TASK BRIEF:
A word-for-word copy of the records below is required.

PROVIDED RECORDS:
__________________________________________________

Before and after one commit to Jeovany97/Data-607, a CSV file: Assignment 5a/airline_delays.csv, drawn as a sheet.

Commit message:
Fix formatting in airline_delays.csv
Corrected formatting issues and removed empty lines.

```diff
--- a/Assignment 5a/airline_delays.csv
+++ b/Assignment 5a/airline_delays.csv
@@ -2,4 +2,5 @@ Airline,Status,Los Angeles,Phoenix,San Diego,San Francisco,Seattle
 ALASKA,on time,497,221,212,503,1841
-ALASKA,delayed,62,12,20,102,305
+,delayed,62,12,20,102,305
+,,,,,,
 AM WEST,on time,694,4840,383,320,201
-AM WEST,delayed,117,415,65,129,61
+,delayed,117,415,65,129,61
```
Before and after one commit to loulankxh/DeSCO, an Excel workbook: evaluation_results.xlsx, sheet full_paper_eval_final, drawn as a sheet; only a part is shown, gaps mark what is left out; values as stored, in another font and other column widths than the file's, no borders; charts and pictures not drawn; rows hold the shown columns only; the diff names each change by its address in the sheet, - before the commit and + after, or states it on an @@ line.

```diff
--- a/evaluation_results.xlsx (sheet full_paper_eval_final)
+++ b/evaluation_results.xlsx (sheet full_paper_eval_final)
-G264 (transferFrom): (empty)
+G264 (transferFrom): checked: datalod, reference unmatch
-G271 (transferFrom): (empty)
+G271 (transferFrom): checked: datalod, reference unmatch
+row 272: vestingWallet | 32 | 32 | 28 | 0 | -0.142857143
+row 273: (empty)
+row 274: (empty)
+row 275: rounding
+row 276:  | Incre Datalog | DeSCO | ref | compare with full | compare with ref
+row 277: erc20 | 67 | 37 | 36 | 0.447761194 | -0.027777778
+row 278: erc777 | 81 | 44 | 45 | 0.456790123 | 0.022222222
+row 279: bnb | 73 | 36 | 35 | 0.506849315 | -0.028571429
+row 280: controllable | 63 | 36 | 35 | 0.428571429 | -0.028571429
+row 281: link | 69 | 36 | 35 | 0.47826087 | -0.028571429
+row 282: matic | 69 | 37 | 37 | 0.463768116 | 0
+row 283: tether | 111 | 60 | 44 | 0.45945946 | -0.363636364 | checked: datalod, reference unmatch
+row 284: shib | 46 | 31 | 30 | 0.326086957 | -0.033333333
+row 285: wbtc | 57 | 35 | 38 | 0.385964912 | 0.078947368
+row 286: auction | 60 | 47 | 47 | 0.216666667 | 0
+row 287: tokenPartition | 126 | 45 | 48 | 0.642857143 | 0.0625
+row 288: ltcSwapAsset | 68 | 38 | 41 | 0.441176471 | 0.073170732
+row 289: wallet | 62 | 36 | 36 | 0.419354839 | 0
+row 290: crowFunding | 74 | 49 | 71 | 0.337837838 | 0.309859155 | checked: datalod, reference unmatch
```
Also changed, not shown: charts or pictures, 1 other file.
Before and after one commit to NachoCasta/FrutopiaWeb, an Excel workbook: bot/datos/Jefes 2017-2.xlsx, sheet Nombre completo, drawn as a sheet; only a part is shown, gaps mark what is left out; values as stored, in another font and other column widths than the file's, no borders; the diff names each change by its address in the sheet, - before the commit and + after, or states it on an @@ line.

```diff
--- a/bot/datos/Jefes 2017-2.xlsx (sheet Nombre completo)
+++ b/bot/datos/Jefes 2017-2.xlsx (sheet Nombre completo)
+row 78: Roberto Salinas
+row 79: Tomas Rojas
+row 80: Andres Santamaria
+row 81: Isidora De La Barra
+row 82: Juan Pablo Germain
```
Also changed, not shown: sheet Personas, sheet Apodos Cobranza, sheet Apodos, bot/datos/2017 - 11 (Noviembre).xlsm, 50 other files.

__________________________________________________

ANSWER BOX:
Before and after one commit to Jeovany97/Data-607, a CSV file: Assignment 5a/airline_delays.csv, drawn as a sheet.

Commit message:
Fix formatting in airline_delays.csv
Corrected formatting issues and removed empty lines.

```diff
--- a/Assignment 5a/airline_delays.csv
+++ b/Assignment 5a/airline_delays.csv
@@ -2,4 +2,5 @@ Airline,Status,Los Angeles,Phoenix,San Diego,San Francisco,Seattle
 ALASKA,on time,497,221,212,503,1841
-ALASKA,delayed,62,12,20,102,305
+,delayed,62,12,20,102,305
+,,,,,,
 AM WEST,on time,694,4840,383,320,201
-AM WEST,delayed,117,415,65,129,61
+,delayed,117,415,65,129,61
```
Before and after one commit to loulankxh/DeSCO, an Excel workbook: evaluation_results.xlsx, sheet full_paper_eval_final, drawn as a sheet; only a part is shown, gaps mark what is left out; values as stored, in another font and other column widths than the file's, no borders; charts and pictures not drawn; rows hold the shown columns only; the diff names each change by its address in the sheet, - before the commit and + after, or states it on an @@ line.

```diff
--- a/evaluation_results.xlsx (sheet full_paper_eval_final)
+++ b/evaluation_results.xlsx (sheet full_paper_eval_final)
-G264 (transferFrom): (empty)
+G264 (transferFrom): checked: datalod, reference unmatch
-G271 (transferFrom): (empty)
+G271 (transferFrom): checked: datalod, reference unmatch
+row 272: vestingWallet | 32 | 32 | 28 | 0 | -0.142857143
+row 273: (empty)
+row 274: (empty)
+row 275: rounding
+row 276:  | Incre Datalog | DeSCO | ref | compare with full | compare with ref
+row 277: erc20 | 67 | 37 | 36 | 0.447761194 | -0.027777778
+row 278: erc777 | 81 | 44 | 45 | 0.456790123 | 0.022222222
+row 279: bnb | 73 | 36 | 35 | 0.506849315 | -0.028571429
+row 280: controllable | 63 | 36 | 35 | 0.428571429 | -0.028571429
+row 281: link | 69 | 36 | 35 | 0.47826087 | -0.028571429
+row 282: matic | 69 | 37 | 37 | 0.463768116 | 0
+row 283: tether | 111 | 60 | 44 | 0.45945946 | -0.363636364 | checked: datalod, reference unmatch
+row 284: shib | 46 | 31 | 30 | 0.326086957 | -0.033333333
+row 285: wbtc | 57 | 35 | 38 | 0.385964912 | 0.078947368
+row 286: auction | 60 | 47 | 47 | 0.216666667 | 0
+row 287: tokenPartition | 126 | 45 | 48 | 0.642857143 | 0.0625
+row 288: ltcSwapAsset | 68 | 38 | 41 | 0.441176471 | 0.073170732
+row 289: wallet | 62 | 36 | 36 | 0.419354839 | 0
+row 290: crowFunding | 74 | 49 | 71 | 0.337837838 | 0.309859155 | checked: datalod, reference unmatch
```
Also changed, not shown: charts or pictures, 1 other file.
Before and after one commit to NachoCasta/FrutopiaWeb, an Excel workbook: bot/datos/Jefes 2017-2.xlsx, sheet Nombre completo, drawn as a sheet; only a part is shown, gaps mark what is left out; values as stored, in another font and other column widths than the file's, no borders; the diff names each change by its address in the sheet, - before the commit and + after, or states it on an @@ line.

```diff
--- a/bot/datos/Jefes 2017-2.xlsx (sheet Nombre completo)
+++ b/bot/datos/Jefes 2017-2.xlsx (sheet Nombre completo)
+row 78: Roberto Salinas
+row 79: Tomas Rojas
+row 80: Andres Santamaria
+row 81: Isidora De La Barra
+row 82: Juan Pablo Germain
```
Also changed, not shown: sheet Personas, sheet Apodos Cobranza, sheet Apodos, bot/datos/2017 - 11 (Noviembre).xlsm, 50 other files.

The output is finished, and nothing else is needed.